■ **Task instructions**
Among the entries, which lines carry the string "className"? Copy every one.

** Opening Records to use block **

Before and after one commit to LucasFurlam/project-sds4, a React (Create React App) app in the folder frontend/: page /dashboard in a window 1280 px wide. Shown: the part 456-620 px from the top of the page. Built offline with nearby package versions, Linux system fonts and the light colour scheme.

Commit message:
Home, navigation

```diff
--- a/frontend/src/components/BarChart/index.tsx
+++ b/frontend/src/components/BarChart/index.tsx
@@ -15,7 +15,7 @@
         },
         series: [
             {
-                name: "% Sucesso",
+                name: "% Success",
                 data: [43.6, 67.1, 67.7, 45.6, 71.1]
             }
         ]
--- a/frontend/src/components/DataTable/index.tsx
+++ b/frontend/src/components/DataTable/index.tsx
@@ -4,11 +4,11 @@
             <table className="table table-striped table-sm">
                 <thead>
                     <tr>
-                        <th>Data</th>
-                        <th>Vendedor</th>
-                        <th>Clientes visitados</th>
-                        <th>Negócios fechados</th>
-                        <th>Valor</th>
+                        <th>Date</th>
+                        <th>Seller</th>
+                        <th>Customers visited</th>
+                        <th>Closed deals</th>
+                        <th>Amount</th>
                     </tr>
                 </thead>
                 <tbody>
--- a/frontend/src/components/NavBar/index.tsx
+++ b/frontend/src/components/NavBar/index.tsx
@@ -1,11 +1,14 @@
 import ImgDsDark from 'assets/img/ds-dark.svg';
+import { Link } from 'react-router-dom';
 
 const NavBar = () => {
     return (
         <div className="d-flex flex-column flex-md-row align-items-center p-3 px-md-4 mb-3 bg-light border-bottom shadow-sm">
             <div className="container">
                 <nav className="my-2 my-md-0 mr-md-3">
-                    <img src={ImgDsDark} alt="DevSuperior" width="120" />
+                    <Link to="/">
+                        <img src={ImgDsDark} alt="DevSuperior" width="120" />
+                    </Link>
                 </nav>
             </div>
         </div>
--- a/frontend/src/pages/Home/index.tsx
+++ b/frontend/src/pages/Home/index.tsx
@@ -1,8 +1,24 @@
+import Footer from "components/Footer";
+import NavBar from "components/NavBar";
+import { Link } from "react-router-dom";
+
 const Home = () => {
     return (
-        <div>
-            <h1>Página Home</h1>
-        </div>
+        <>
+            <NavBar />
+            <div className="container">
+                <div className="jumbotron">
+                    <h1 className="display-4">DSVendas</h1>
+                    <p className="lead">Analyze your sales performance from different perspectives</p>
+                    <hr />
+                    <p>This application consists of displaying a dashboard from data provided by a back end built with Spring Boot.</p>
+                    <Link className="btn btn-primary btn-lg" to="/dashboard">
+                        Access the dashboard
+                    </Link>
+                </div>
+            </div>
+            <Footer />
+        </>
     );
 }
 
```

** Closing Records to use block **

■ **Exercise answer**
             <table className="table table-striped table-sm">
         <div className="d-flex flex-column flex-md-row align-items-center p-3 px-md-4 mb-3 bg-light border-bottom shadow-sm">
             <div className="container">
                 <nav className="my-2 my-md-0 mr-md-3">
+            <div className="container">
+                <div className="jumbotron">
+                    <h1 className="display-4">DSVendas</h1>
+                    <p className="lead">Analyze your sales performance from different perspectives</p>
+                    <Link className="btn btn-primary btn-lg" to="/dashboard">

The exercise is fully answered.